Norman Rockwell’s version of Crestwood
Not many train stations can claim the honor of having been featured on the front of the Saturday Evening Post… or for that matter, having been painted by iconic American painter Norman Rockwell (Rockwell had a long association with doing covers for the Post, stretching from the 1920’s to 1970. He also lived in the area for a time). One such station that can claim that, however, is Crestwood. Crestwood can also claim that it has been featured in video, from television commercials (Tuscan milk, Optimum Online), and even a movie or two (Remember Me, 13). Yes, Twilight lovers, that means that even Robert Pattinson has been to Crestwood.
Optimum commercial filmed at Crestwood
The train station we know now as Crestwood started out under the name of Yonkers Park in the mid 1800’s. Unlike many of the other areas along the Harlem Line, the area surrounding Crestwood was not immediately built as residential. Although the Tuckahoe area, and the discovery of Tuckahoe marble, led the community to grow rapidly, the area around Crestwood was mostly occupied by quarries. It did not develop into a residential area for commuters until the first half of the 1900’s. The growth in population did get the railroad to make Crestwood a regular stop on the Harlem, and an updated station built.
The current station at Crestwood was built at some point between 1901 and 1911, the actual date unknown, as the original plans have been lost. There are, however, records of changes made to the station later on, like when the tunnels under the tracks were built in 1911. In 1928 more significant changes were made, resurfacing the outside, removing the original chimney and installing a new one, and replacing the slate roof with shingles. The original baggage room was also removed in order to enlarge the ticket office.
Crestwood is the last station that I will feature that was part of the Mid-Harlem Station Improvement project. The project consisted of updating eight train stations on the Harlem Line in the late 1980’s. Before the changes were made, each station was documented with a history and photographs, all of which are available online thanks to the Library of Congress. One of the major changes that occurred at Crestwood was the creation of a ticket window above the tracks, and the phasing out of the original station building as a ticket office. As of 1993, nothing had been done with the station, and upon my visit the station building still looked pretty dead. The newer ticket window was also quiet – it was permanently shuttered last year.

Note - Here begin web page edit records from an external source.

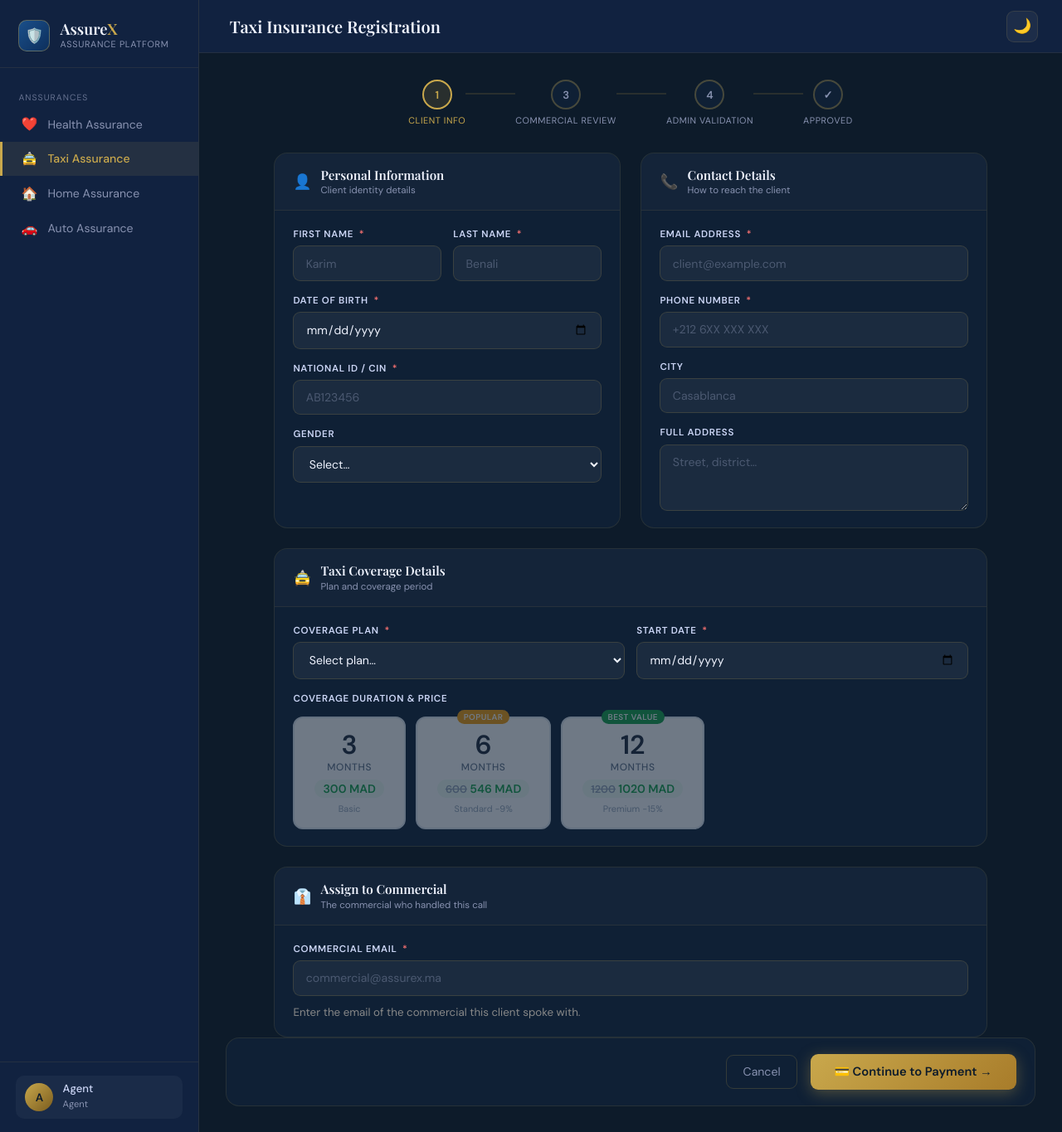
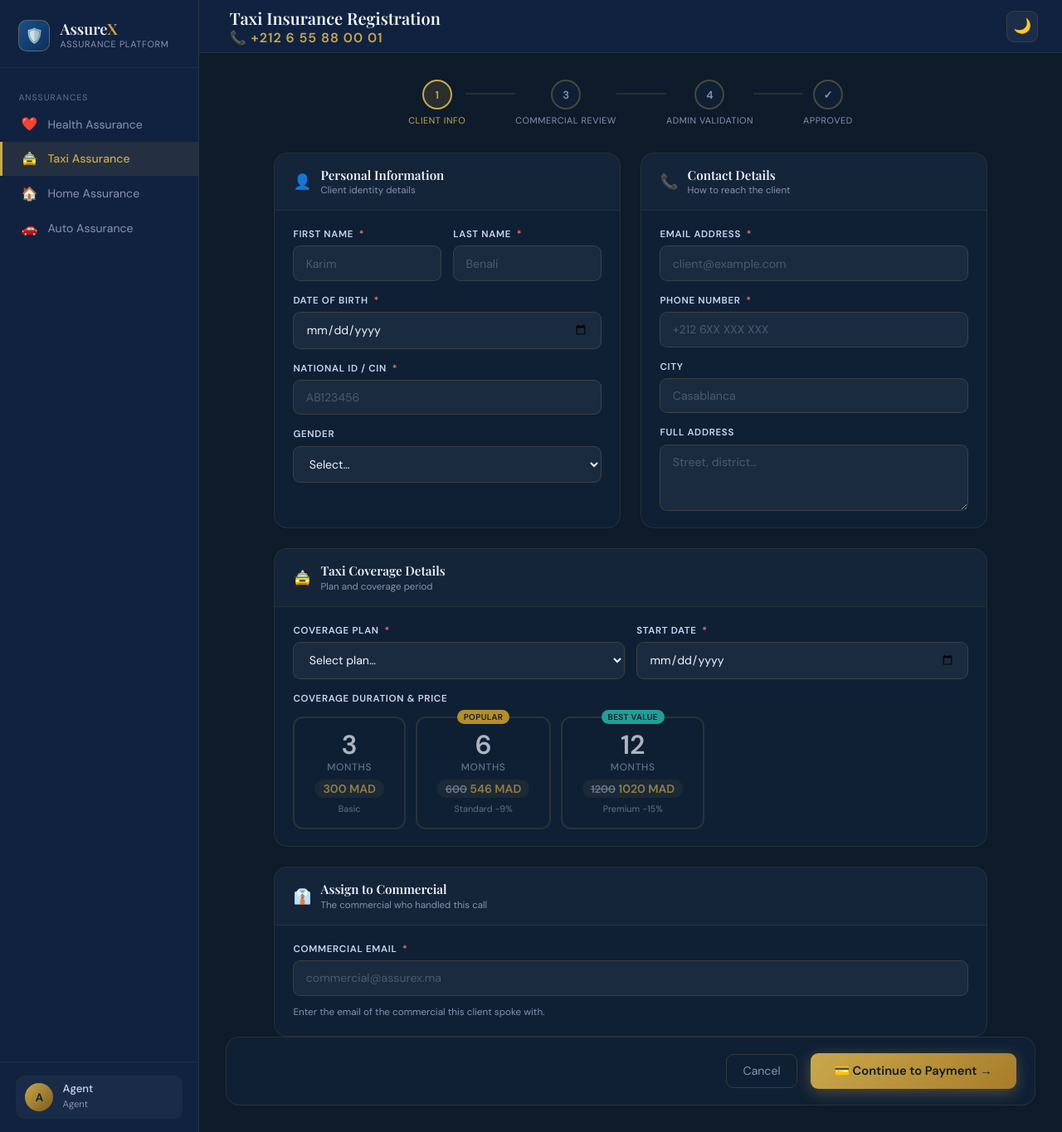
Before and after one commit to spacetoon22/symfony-app1, a Symfony app: template templates/taxi/index.html.twig in a window 1280 px wide. Shown: the whole page at 83% size. Run offline with Twig, Linux system fonts and the light colour scheme; the template is opened without the code that fills it, so the values that code supplies are empty; some libraries are stand-ins or nearby versions.

Commit message:
new feature

```diff
--- a/public/css/taxi2.css
+++ b/public/css/taxi4.css
@@ -1,4 +1,5 @@
 *, *::before, *::after { box-sizing: border-box; margin: 0; padding: 0; }
+
 :root {
     --navy:    #0d1b2a;
     --deep:    #112240;
@@ -13,8 +14,19 @@
     --amber:   #fbbf24;
     --sidebar-w: 240px;
     --topbar-h:  64px;
+
+    /* Additional variables for field consistency */
+    --surface: var(--panel);
+    --surface2: rgba(255,255,255,.05);
+    --border-soft: rgba(201,168,76,.18);
+    --text: var(--white);
+    --text-muted: var(--slate);
+    --gold-dim: rgba(201,168,76,.07);
+    --gold-glow: rgba(201,168,76,.1);
 }
+
 html, body { height: 100%; width: 100%; font-family: 'DM Sans', sans-serif; background: var(--navy); color: var(--light); display: flex; overflow: hidden; }
+
 /* ── Sidebar ── */
 .sidebar { width: var(--sidebar-w); min-height: 100vh; background: var(--deep); border-right: 1px solid rgba(201,168,76,.12); display: flex; flex-direction: column; flex-shrink: 0; z-index: 20; }
 .sidebar__brand { padding: 1.5rem 1.4rem 1.2rem; border-bottom: 1px solid rgba(201,168,76,.1); display: flex; align-items: center; gap: .75rem; }
@@ -36,18 +48,55 @@ html, body { height: 100%; width: 100%; font-family: 'DM Sans', sans-serif; back
 .user-info p { font-size: .82rem; color: var(--light); font-weight: 500; line-height: 1; }
 .user-info span { font-size: .7rem; color: var(--slate); }
 .logout-icon { margin-left: auto; color: var(--slate); font-size: .9rem; text-decoration: none; }
+
 /* ── Main ── */
 .main { flex: 1; display: flex; flex-direction: column; overflow: hidden; }
-.topbar { height: var(--topbar-h); background: var(--deep); border-bottom: 1px solid rgba(201,168,76,.1); display: flex; align-items: center; padding: 0 1.8rem; gap: 1rem; flex-shrink: 0; }
-.topbar__back { display: flex; align-items: center; gap: .5rem; color: var(--slate); text-decoration: none; font-size: .85rem; padding: .4rem .8rem; border: 1px solid rgba(201,168,76,.15); border-radius: 8px; transition: background .2s, color .2s; }
-.topbar__back:hover { background: rgba(201,168,76,.08); color: var(--gold); }
-.topbar__title { font-family: 'Playfair Display', serif; font-size: 1.25rem; color: var(--white); }
-.topbar__sub { font-size: .78rem; color: var(--slate); margin-top: .1rem; }
+
+.topbar {
+    height: var(--topbar-h);
+    background: var(--deep);
+    border-bottom: 1px solid rgba(201,168,76,.1);
+    display: flex;
+    align-items: center;
+    padding: 0 1.8rem;
+    gap: 1rem;
+    flex-shrink: 3;
+}
+
+.topbar__title {
+    font-family: 'Playfair Display', serif;
+    font-size: 1.25rem;
+    color: var(--white);
+    display: block;
+    animation: slideInLeft 15s ease-in-out infinite alternate;
+}
+
+.topbar__title-wrap {
+    overflow: hidden;   /* clips the sliding title */
+}
+
+.topbar__company-number {
+    font-size: 1rem;
+    font-weight: 600;
+    color: var(--gold);
+    letter-spacing: .06em;
+    animation: slideInLeft 15s ease-in-out infinite alternate;
+}
+
+@keyframes slideInLeft {
+    0%   { transform: translateX(280px); opacity: 0; }
+    30%  { transform: translateX(0px);   opacity: 1; }
+    70%  { transform: translateX(0px);   opacity: 1; }  /* pause here for ~2s */
+    100% { transform: translateX(280px); opacity: 0; }
+}
+
 /* ── Theme toggle ── */
 .theme-toggle { width: 38px; height: 38px; border-radius: 9px; background: rgba(255,255,255,.05); border: 1px solid rgba(201,168,76,.15); display: flex; align-items: center; justify-content: center; cursor: pointer; font-size: 1.1rem; transition: background .2s; margin-left: auto; }
 .theme-toggle:hover { background: rgba(201,168,76,.1); }
+
 /* ── Content ── */
 .content { flex: 1; overflow-y: auto; padding: 2rem; }
+
 /* ── Progress stepper ── */
 .stepper {
     display: flex;
@@ -82,6 +131,7 @@ html, body { height: 100%; width: 100%; font-family: 'DM Sans', sans-serif; back
 .step.done .step-label { color: var(--green); }
 .step-line { width: 60px; height: 2px; background: rgba(201,168,76,.15); margin-bottom: 1.3rem; }
 .step-line.done { background: var(--green); }
+
 /* ── Form layout ── */
 .form-grid {
     display: grid;
@@ -113,18 +163,35 @@ html, body { height: 100%; width: 100%; font-family: 'DM Sans', sans-serif; back
 .section-head h3 { font-family: 'Playfair Display', serif; font-size: .95rem; color: var(--white); }
 .section-head p { font-size: .72rem; color: var(--slate); margin-top: .1rem; }
 .section-body { padding: 1.3rem 1.4rem; display: flex; flex-direction: column; gap: 1rem; }
+
+/* ═══ FIELDS ═══ */
 .field-row { display: grid; grid-template-columns: 1fr 1fr; gap: .9rem; }
 .field-row.triple { grid-template-columns: 1fr 1fr 1fr; }
 .field-row.single { grid-template-columns: 1fr; }
-.field { display: flex; flex-direction: column; gap: .4rem; }
-label {
+
+.field {
+    display: flex;
+    flex-direction: column;
+    gap: .4rem;
+}
+
+.field label {
     font-size: .72rem;
     font-weight: 600;
     color: var(--light);
     text-transform: uppercase;
     letter-spacing: .06em;
 }
+
 label .req { color: var(--red); margin-left: .2rem; }
+
+.field small {
+    font-size: .73rem;
+    color: var(--slate);
+    margin-top: .15rem;
+    display: block;
+}
+
 input[type="text"],
 input[type="email"],
 input[type="date"],
@@ -151,6 +218,7 @@ input:focus, select:focus, textarea:focus {
 input::placeholder, textarea::placeholder { color: rgba(136,146,176,.45); }
 select option { background: var(--deep); color: var(--white); }
 textarea { resize: vertical; min-height: 80px; }
+
 /* File upload */
 .file-upload-area {
     border: 2px dashed rgba(201,168,76,.25);
@@ -166,6 +234,7 @@ textarea { resize: vertical; min-height: 80px; }
 .file-upload-area .upload-icon { font-size: 1.8rem; margin-bottom: .5rem; }
 .file-upload-area p { font-size: .82rem; color: var(--slate); }
 .file-upload-area span { font-size: .72rem; color: rgba(136,146,176,.6); display: block; margin-top: .25rem; }
+
 /* Documents checklist */
 .doc-checklist { display: grid; grid-template-columns: 1fr 1fr; gap: .6rem; }
 .doc-item {
@@ -183,6 +252,136 @@ textarea { resize: vertical; min-height: 80px; }
 .doc-item input[type="checkbox"] { accent-color: var(--gold); width: 15px; height: 15px; flex-shrink: 0; }
 .doc-item label { font-size: .8rem; color: var(--light); text-transform: none; letter-spacing: 0; font-weight: 400; cursor: pointer; margin: 0; }
 .doc-item .doc-icon { font-size: .9rem; }
+
+/* Duration display cards — taxi style */
+#duration-display {
+    display: flex;
+    gap: .75rem;
+    flex-wrap: wrap;
+    margin-top: .5rem;
+}
+
+.dur-card-display {
+    flex-shrink: 0;
+    cursor: default;
+}
+
+.dur-box-ro {
+    display: flex;
+    flex-direction: column;
+    align-items: center;
+    justify-content: center;
+    gap: .2rem;
+    padding: 1rem 1.5rem;
+    border: 2px solid rgba(201,168,76,.2);
+    border-radius: 12px;
+    background: var(--panel);
+    min-width: 110px;
+    position: relative;
+    opacity: .7;
+    transition: all .25s;
+}
+
+.dc-active .dur-box-ro {
+    opacity: 1;
+    border-color: var(--gold);
+    background: rgba(201,168,76,.1);
+    box-shadow: 0 0 0 3px rgba(201,168,76,.15);
+}
+
+.dc-dim .dur-box-ro {
+    opacity: .3;
+}
+
+.dur-num {
+    font-size: 2rem;
+    font-weight: 800;
+    color: var(--white);
+    line-height: 1;
+}
+
+.dc-active .dur-num {
+    color: var(--gold);
+}
+
+.dur-label {
+    font-size: .75rem;
+    color: var(--slate);
+    font-weight: 500;
+    text-transform: uppercase;
+    letter-spacing: .05em;
+}
+
+.dur-price-ro {
+    font-size: .88rem;
+    font-weight: 700;
+    color: var(--gold);
+    background: rgba(201,168,76,.1);
+    padding: 2px 10px;
+    border-radius: 20px;
+    margin-top: 4px;
+    text-align: center;
+}
+
+.dc-active .dur-price-ro {
+    background: rgba(201,168,76,.2);
+    color: var(--gold-lt);
+}
+
+.dur-plan-tag {
+    font-size: .68rem;
+    color: var(--slate);
+    margin-top: 2px;
+}
+
+.dc-active .dur-plan-tag {
+    color: var(--gold);
+    font-weight: 600;
+}
+
+.dur-badge {
+    position: absolute;
+    top: -10px;
+    background: var(--amber);
+    color: var(--navy);
+    font-size: .62rem;
+    font-weight: 700;
+    padding: 2px 8px;
+    border-radius: 20px;
+    text-transform: uppercase;
+    letter-spacing: .04em;
+}
+
+.dur-badge.best {
+    background: var(--green);
+    color: var(--navy);
+}
+
+/* Light mode adjustments */
+body.light-mode .dur-box-ro {
+    background: #ffffff;
+    border-color: #cbd5e0;
+}
+
+body.light-mode .dur-num {
+    color: #1a202c;
+}
+
+body.light-mode .dur-label,
+body.light-mode .dur-plan-tag {
+    color: #4a5568;
+}
+
+body.light-mode .dc-active .dur-box-ro {
+    background: rgba(201,168,76,.1);
+    border-color: var(--gold);
+}
+
+body.light-mode .dur-price-ro {
+    background: rgba(201,168,76,.1);
+    color: var(--gold);
+}
+
 /* Submit row */
 .submit-row {
     grid-column: 1 / -1;
@@ -200,10 +399,12 @@ textarea { resize: vertical; min-height: 80px; }
 .btn-cancel:hover { background: rgba(255,255,255,.05); color: var(--light); }
 .btn-submit { background: linear-gradient(135deg, var(--gold), #a87c2a); color: var(--navy); font-family: 'DM Sans', sans-serif; font-size: .92rem; font-weight: 700; padding: .72rem 1.8rem; border: none; border-radius: 9px; cursor: pointer; box-shadow: 0 4px 18px rgba(201,168,76,.35); transition: transform .2s, box-shadow .2s; }
 .btn-submit:hover { transform: translateY(-2px); box-shadow: 0 8px 26px rgba(201,168,76,.5); }
+
 /* Flash */
 .flash { padding: .75rem 1rem; border-radius: 10px; font-size: .84rem; margin-bottom: 1rem; max-width: 860px; margin-left: auto; margin-right: auto; }
 .flash-success { background: rgba(45,212,191,.1); border: 1px solid rgba(45,212,191,.3); color: var(--green); }
 .flash-error   { background: rgba(248,113,113,.1); border: 1px solid rgba(248,113,113,.3); color: var(--red); }
+
 /* ── Success screen ── */
 .success-screen {
     max-width: 620px;
@@ -236,67 +437,75 @@ textarea { resize: vertical; min-height: 80px; }
 .btn-new:hover { background: rgba(201,168,76,.1); color: var(--gold); }
 .btn-view-pros { background: linear-gradient(135deg, var(--gold), #a87c2a); color: var(--navy); font-family: 'DM Sans', sans-serif; font-size: .88rem; font-weight: 700; padding: .7rem 1.4rem; border-radius: 9px; text-decoration: none; box-shadow: 0 4px 16px rgba(201,168,76,.35); transition: transform .2s, box-shadow .2s; }
 .btn-view-pros:hover { transform: translateY(-2px); box-shadow: 0 8px 24px rgba(201,168,76,.5); }
+
+/* Animations */
 @keyframes fadeUp { from { opacity:0; transform:translateY(16px); } to { opacity:1; transform:translateY(0); } }
-::-webkit-scrollbar { width: 5px; } ::-webkit-scrollbar-track { background: transparent; } ::-webkit-scrollbar-thumb { background: rgba(201,168,76,.2); border-radius: 10px; }
-@media (max-width: 900px) { .form-grid { grid-template-columns: 1fr; } .form-section:nth-child(3), .form-section:nth-child(4) { grid-column: 1; } }
-@media (max-width: 700px) { .sidebar { display: none; } .field-row, .field-row.triple { grid-template-columns: 1fr; } .doc-checklist { grid-template-columns: 1fr; } }
+
+/* Scrollbar */
+::-webkit-scrollbar { width: 5px; }
+::-webkit-scrollbar-track { background: transparent; }
+::-webkit-scrollbar-thumb { background: rgba(201,168,76,.2); border-radius: 10px; }
+
+/* Responsive */
+@media (max-width: 900px) {
+    .form-grid { grid-template-columns: 1fr; }
+    .form-section:nth-child(3), .form-section:nth-child(4) { grid-column: 1; }
+}
+@media (max-width: 700px) {
+    .sidebar { display: none; }
+    .field-row, .field-row.triple { grid-template-columns: 1fr; }
+    .doc-checklist { grid-template-columns: 1fr; }
+}
+
 /* Light mode */
-body.light-mode { --navy:#f0f4ff; --deep:#e2e8f4; --panel:#ffffff; --slate:#4a5568; --light:#2d3748; --white:#1a202c; background:var(--navy); color:var(--light); }
-body.light-mode .sidebar, body.light-mode .topbar { background: var(--deep); }
-body.light-mode .form-section, body.light-mode .submit-row { background: var(--panel); box-shadow: 0 2px 12px rgba(0,0,0,.08); }
-body.light-mode input, body.light-mode select, body.light-mode textarea { background: #f7fafc; color: var(--white); border-color: #cbd5e0; }
-body.light-mode .nav-item { color: var(--slate); }
+body.light-mode {
+    --navy:#f0f4ff;
+    --deep:#e2e8f4;
+    --panel:#ffffff;
+    --slate:#4a5568;
+    --light:#2d3748;
+    --white:#1a202c;
+    --surface2: #f7fafc;
+    --border-soft: #cbd5e0;
+    --text: #1a202c;
+    --text-muted: #4a5568;
+    background:var(--navy);
+    color:var(--light);
+}
 
-/* Duration display cards — read only */
-.dur-card-display { cursor: default; }
-.dur-box-ro {
-    display:flex; flex-direction:column; align-items:center; justify-content:center; gap:.2rem;
-    padding:1rem 1.5rem; border:2px solid #e2e8f0; border-radius:12px;
-    background:var(--card,white); min-width:110px; position:relative;
-    opacity:.4; transition:all .25s;
+body.light-mode .sidebar,
+body.light-mode .topbar {
+    background: var(--deep);
 }
-.dc-active .dur-box-ro {
-    opacity:1; border-color:#2563eb; background:#eff6ff;
-    box-shadow:0 0 0 3px rgba(37,99,235,.12);
+
+body.light-mode .form-section,
+body.light-mode .submit-row {
+    background: var(--panel);
+    box-shadow: 0 2px 12px rgba(0,0,0,.08);
 }
-.dc-dim .dur-box-ro { opacity:.3; }
-.dur-num { font-size:2rem; font-weight:800; color:#1e293b; line-height:1; }
-.dc-active .dur-num { color:#2563eb; }
-.dur-label { font-size:.75rem; color:#64748b; font-weight:500; text-transform:uppercase; letter-spacing:.05em; }
-.dur-price-ro { font-size:.88rem; font-weight:700; color:#16a34a; background:#f0fdf4; padding:2px 10px; border-radius:20px; margin-top:4px; text-align:center; }
-.dc-active .dur-price-ro { background:#dbeafe; color:#2563eb; }
-.dur-plan-tag { font-size:.68rem; color:#94a3b8; margin-top:2px; }
-.dc-active .dur-plan-tag { color:#2563eb; font-weight:600; }
-.dur-badge {
-    position:absolute; top:-10px; background:#f59e0b; color:white;
-    font-size:.62rem; font-weight:700; padding:2px 8px; border-radius:20px;
-    text-transform:uppercase; letter-spacing:.04em;
+
+body.light-mode input,
+body.light-mode select,
+body.light-mode textarea {
+    background: #f7fafc;
+    color: var(--white);
+    border-color: #cbd5e0;
 }
-.dur-badge.best { background:#16a34a; }
 
-/* Coverage summary */
-.coverage-summary-box {
-    display:flex; align-items:center; gap:.75rem;
-    padding:.9rem 1.25rem; background:#f8fafc;
-    border:1.5px solid #e2e8f0; border-radius:10px;
-    margin:.75rem 0; flex-wrap:wrap;
+body.light-mode .nav-item {
+    color: var(--slate);
 }
-.cs-row { display:flex; flex-direction:column; gap:.2rem; font-size:.82rem; color:#64748b; }
-.cs-row strong { font-size:1rem; color:#1e293b; }
-.cs-divider { width:1px; height:36px; background:#e2e8f0; }
 
-/* Payment method */
-.pay-option input[type="radio"] { display:none; }
-.pay-option-box {
-    display:flex; flex-direction:column; align-items:center; gap:.35rem;
-    padding:.85rem 1.75rem; border:2px solid var(--border,#e2e8f0);
-    border-radius:10px; cursor:pointer; transition:all .2s;
-    background:var(--card,white); min-width:110px;
+body.light-mode .dur-box-ro {
+    background: #f7fafc;
+    border-color: #cbd5e0;
 }
-.pay-option input[type="radio"]:checked + .pay-option-box {
-    border-color:#2563eb; background:#eff6ff; color:#1d4ed8;
-    box-shadow:0 0 0 3px rgba(37,99,235,.12);
+
+body.light-mode .dur-num {
+    color: #1a202c;
 }
-.pay-option-box:hover { border-color:#93c5fd; }
-.pay-icon { font-size:1.5rem; }
-.pay-label { font-size:.82rem; font-weight:600; }
+
+body.light-mode .dur-label,
+body.light-mode .dur-plan-tag {
+    color: #4a5568;
+}
--- a/templates/taxi/index.html.twig
+++ b/templates/taxi/index.html.twig
@@ -4,7 +4,7 @@
     <meta charset="UTF-8">
     <meta name="viewport" content="width=device-width, initial-scale=1.0">
     <title>AssureX – Taxi Insurance Registration</title>
-    <link rel="stylesheet" href="{{ asset('css/taxi2.css') }}">
+    <link rel="stylesheet" href="{{ asset('css/taxi4.css') }}">
     <link rel="preconnect" href="https://fonts.googleapis.com">
     <link href="https://fonts.googleapis.com/css2?family=Playfair+Display:wght@600&family=DM+Sans:wght@300;400;500;600&display=swap" rel="stylesheet">
     <link rel="icon" type="image/png" href="{{ asset('images/logo.png') }}">
@@ -31,10 +31,12 @@
     </div>
 </aside>
 
+<!-- ═══ MAIN ═══ -->
 <div class="main">
     <header class="topbar">
         <div style="margin-left:.5rem;">
             <div class="topbar__title">Taxi Insurance Registration</div>
+            <div class="topbar__company-number">📞 +212 6 55 88 00 01</div>
         </div>
         <button class="theme-toggle" id="themeToggle" title="Toggle theme">🌙</button>
     </header>
```
Also changed, not shown: backup.sql (+3 -3 lines).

Here are a few of the historical shots of Crestwood, taken in 1988, which include a view of the inside of the old station building. All of these are from the Mid-Harlem Station Improvement project page at the Library of Congress.
I was hoping to read (and see) how your Harlem Line experience was impacted by the Blizzard of 2010.
Haha, there was no experience. I got a ride from a coworker this morning. I was tweeting about it though. I got kicked off the train right after boarding, because the train was so full it was going to go express to Grand Central, and skipping all the stops from Katonah to White Plains. Since I needed to get to White Plains, the train wasn’t going to help me much. And the next one was supposed to be in an hour, and who knew if that would actually make the stop. I just walked home and called my coworker from Pawling. He picked me up, and I actually got to work on time.
The former ticket office above the tracks has been converted into a small coffee shop. I don’t know it’s hours but it’s open each morning on my way to work.
As a lifetime local resident, I appreciate the reference and reminiscences of Crestwood Station. Fond memories of walking to the station to meet the train and walk my dad to come home from work back in the ’60s. And watching for those powerful gray locomotives with bell (yes, a real live bell) blaring as the soutbound train rounded the curve toward the station. No doubt if Rockwell were alive today, he’d wouldn’t dare dream of featuring the station given its plight. It’s disgraceful that Metro North and the powers that be in the host communities have allowed the station and surrounding area to decay.
Yes, it is very unfortunate to see these places decay. Though at the same time, it might be better than the place being demolished altogether. That has happened at too many places. We can just hope that someone might come along and fix it up.
In my tenure as an Agent-Operator on the Harlem, Crestwood had a small CTC (centralized traffic control) machine that controlled signals and switches for the center passing track. I suppose that was one of the first things to go as outlying locations were centralized into New York City.